▸ EXERCISE DESCRIPTION
Below are the records; print them all without any alteration.

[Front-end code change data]
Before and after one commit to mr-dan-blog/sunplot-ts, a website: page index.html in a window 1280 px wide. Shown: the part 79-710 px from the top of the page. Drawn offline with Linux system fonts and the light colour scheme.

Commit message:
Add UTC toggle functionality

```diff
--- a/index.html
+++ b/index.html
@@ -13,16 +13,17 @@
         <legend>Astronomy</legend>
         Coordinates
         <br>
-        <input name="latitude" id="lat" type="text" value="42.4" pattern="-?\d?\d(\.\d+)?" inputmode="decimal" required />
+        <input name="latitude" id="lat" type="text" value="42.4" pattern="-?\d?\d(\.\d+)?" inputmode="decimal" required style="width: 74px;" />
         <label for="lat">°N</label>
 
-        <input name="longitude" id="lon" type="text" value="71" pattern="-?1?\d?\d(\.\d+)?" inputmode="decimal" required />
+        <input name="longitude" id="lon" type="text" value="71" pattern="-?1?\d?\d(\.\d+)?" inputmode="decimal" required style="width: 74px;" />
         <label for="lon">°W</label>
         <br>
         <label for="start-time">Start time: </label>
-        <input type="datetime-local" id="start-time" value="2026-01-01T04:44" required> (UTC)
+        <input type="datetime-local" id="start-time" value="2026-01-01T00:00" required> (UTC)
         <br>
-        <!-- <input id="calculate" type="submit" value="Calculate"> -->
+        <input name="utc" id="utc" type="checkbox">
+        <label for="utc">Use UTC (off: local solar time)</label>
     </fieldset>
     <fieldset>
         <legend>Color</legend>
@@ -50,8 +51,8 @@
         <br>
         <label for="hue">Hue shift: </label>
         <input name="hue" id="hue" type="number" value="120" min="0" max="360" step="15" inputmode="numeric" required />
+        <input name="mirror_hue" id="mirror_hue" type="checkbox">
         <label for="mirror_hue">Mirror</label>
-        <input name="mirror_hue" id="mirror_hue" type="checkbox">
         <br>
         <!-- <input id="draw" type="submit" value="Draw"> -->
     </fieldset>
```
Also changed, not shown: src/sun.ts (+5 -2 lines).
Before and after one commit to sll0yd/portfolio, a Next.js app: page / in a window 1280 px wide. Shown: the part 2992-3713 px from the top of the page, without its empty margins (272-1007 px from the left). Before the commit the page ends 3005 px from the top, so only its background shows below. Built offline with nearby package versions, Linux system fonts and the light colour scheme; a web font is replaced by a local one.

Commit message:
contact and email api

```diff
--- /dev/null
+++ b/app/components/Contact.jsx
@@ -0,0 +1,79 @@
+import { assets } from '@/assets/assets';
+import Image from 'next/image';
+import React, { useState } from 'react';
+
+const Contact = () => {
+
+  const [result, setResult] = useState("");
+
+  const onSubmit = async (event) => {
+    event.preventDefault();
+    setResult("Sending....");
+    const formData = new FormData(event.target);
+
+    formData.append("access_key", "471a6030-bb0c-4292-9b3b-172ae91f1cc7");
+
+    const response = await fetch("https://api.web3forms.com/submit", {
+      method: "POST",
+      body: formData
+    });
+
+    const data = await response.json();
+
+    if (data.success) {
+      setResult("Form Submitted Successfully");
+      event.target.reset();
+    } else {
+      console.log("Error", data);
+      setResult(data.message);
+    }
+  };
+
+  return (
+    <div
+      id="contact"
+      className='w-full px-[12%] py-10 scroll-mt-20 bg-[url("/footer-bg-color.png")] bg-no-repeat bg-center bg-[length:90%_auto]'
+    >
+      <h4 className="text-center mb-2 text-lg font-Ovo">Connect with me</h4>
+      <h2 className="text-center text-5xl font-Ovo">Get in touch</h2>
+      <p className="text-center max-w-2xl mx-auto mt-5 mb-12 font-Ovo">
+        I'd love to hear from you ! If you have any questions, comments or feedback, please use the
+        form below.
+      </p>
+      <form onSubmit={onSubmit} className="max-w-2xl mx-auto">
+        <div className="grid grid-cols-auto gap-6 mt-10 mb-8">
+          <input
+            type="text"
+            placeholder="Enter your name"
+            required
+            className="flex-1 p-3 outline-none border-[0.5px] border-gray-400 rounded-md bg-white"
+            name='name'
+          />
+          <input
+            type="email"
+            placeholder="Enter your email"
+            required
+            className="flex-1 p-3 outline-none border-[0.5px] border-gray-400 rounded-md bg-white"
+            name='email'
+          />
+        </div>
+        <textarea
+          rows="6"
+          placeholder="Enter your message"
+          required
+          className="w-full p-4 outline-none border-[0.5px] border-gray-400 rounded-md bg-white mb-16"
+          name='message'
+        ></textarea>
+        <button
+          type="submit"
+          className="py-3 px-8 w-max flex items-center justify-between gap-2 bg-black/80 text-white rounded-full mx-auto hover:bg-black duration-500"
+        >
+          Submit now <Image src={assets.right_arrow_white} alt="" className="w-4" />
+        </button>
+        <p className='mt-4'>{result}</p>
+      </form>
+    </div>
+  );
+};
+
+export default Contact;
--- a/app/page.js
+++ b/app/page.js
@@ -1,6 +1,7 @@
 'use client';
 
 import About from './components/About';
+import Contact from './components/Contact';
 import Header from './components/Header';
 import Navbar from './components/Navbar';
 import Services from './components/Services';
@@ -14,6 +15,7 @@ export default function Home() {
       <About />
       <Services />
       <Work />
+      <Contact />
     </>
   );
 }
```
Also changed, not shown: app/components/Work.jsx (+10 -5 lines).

▸ ANSWER TO THE EXERCISE
Before and after one commit to mr-dan-blog/sunplot-ts, a website: page index.html in a window 1280 px wide. Shown: the part 79-710 px from the top of the page. Drawn offline with Linux system fonts and the light colour scheme.

Commit message:
Add UTC toggle functionality

```diff
--- a/index.html
+++ b/index.html
@@ -13,16 +13,17 @@
         <legend>Astronomy</legend>
         Coordinates
         <br>
-        <input name="latitude" id="lat" type="text" value="42.4" pattern="-?\d?\d(\.\d+)?" inputmode="decimal" required />
+        <input name="latitude" id="lat" type="text" value="42.4" pattern="-?\d?\d(\.\d+)?" inputmode="decimal" required style="width: 74px;" />
         <label for="lat">°N</label>
 
-        <input name="longitude" id="lon" type="text" value="71" pattern="-?1?\d?\d(\.\d+)?" inputmode="decimal" required />
+        <input name="longitude" id="lon" type="text" value="71" pattern="-?1?\d?\d(\.\d+)?" inputmode="decimal" required style="width: 74px;" />
         <label for="lon">°W</label>
         <br>
         <label for="start-time">Start time: </label>
-        <input type="datetime-local" id="start-time" value="2026-01-01T04:44" required> (UTC)
+        <input type="datetime-local" id="start-time" value="2026-01-01T00:00" required> (UTC)
         <br>
-        <!-- <input id="calculate" type="submit" value="Calculate"> -->
+        <input name="utc" id="utc" type="checkbox">
+        <label for="utc">Use UTC (off: local solar time)</label>
     </fieldset>
     <fieldset>
         <legend>Color</legend>
@@ -50,8 +51,8 @@
         <br>
         <label for="hue">Hue shift: </label>
         <input name="hue" id="hue" type="number" value="120" min="0" max="360" step="15" inputmode="numeric" required />
+        <input name="mirror_hue" id="mirror_hue" type="checkbox">
         <label for="mirror_hue">Mirror</label>
-        <input name="mirror_hue" id="mirror_hue" type="checkbox">
         <br>
         <!-- <input id="draw" type="submit" value="Draw"> -->
     </fieldset>
```
Also changed, not shown: src/sun.ts (+5 -2 lines).
Before and after one commit to sll0yd/portfolio, a Next.js app: page / in a window 1280 px wide. Shown: the part 2992-3713 px from the top of the page, without its empty margins (272-1007 px from the left). Before the commit the page ends 3005 px from the top, so only its background shows below. Built offline with nearby package versions, Linux system fonts and the light colour scheme; a web font is replaced by a local one.

Commit message:
contact and email api

```diff
--- /dev/null
+++ b/app/components/Contact.jsx
@@ -0,0 +1,79 @@
+import { assets } from '@/assets/assets';
+import Image from 'next/image';
+import React, { useState } from 'react';
+
+const Contact = () => {
+
+  const [result, setResult] = useState("");
+
+  const onSubmit = async (event) => {
+    event.preventDefault();
+    setResult("Sending....");
+    const formData = new FormData(event.target);
+
+    formData.append("access_key", "471a6030-bb0c-4292-9b3b-172ae91f1cc7");
+
+    const response = await fetch("https://api.web3forms.com/submit", {
+      method: "POST",
+      body: formData
+    });
+
+    const data = await response.json();
+
+    if (data.success) {
+      setResult("Form Submitted Successfully");
+      event.target.reset();
+    } else {
+      console.log("Error", data);
+      setResult(data.message);
+    }
+  };
+
+  return (
+    <div
+      id="contact"
+      className='w-full px-[12%] py-10 scroll-mt-20 bg-[url("/footer-bg-color.png")] bg-no-repeat bg-center bg-[length:90%_auto]'
+    >
+      <h4 className="text-center mb-2 text-lg font-Ovo">Connect with me</h4>
+      <h2 className="text-center text-5xl font-Ovo">Get in touch</h2>
+      <p className="text-center max-w-2xl mx-auto mt-5 mb-12 font-Ovo">
+        I'd love to hear from you ! If you have any questions, comments or feedback, please use the
+        form below.
+      </p>
+      <form onSubmit={onSubmit} className="max-w-2xl mx-auto">
+        <div className="grid grid-cols-auto gap-6 mt-10 mb-8">
+          <input
+            type="text"
+            placeholder="Enter your name"
+            required
+            className="flex-1 p-3 outline-none border-[0.5px] border-gray-400 rounded-md bg-white"
+            name='name'
+          />
+          <input
+            type="email"
+            placeholder="Enter your email"
+            required
+            className="flex-1 p-3 outline-none border-[0.5px] border-gray-400 rounded-md bg-white"
+            name='email'
+          />
+        </div>
+        <textarea
+          rows="6"
+          placeholder="Enter your message"
+          required
+          className="w-full p-4 outline-none border-[0.5px] border-gray-400 rounded-md bg-white mb-16"
+          name='message'
+        ></textarea>
+        <button
+          type="submit"
+          className="py-3 px-8 w-max flex items-center justify-between gap-2 bg-black/80 text-white rounded-full mx-auto hover:bg-black duration-500"
+        >
+          Submit now <Image src={assets.right_arrow_white} alt="" className="w-4" />
+        </button>
+        <p className='mt-4'>{result}</p>
+      </form>
+    </div>
+  );
+};
+
+export default Contact;
--- a/app/page.js
+++ b/app/page.js
@@ -1,6 +1,7 @@
 'use client';
 
 import About from './components/About';
+import Contact from './components/Contact';
 import Header from './components/Header';
 import Navbar from './components/Navbar';
 import Services from './components/Services';
@@ -14,6 +15,7 @@ export default function Home() {
       <About />
       <Services />
       <Work />
+      <Contact />
     </>
   );
 }
```
Also changed, not shown: app/components/Work.jsx (+10 -5 lines).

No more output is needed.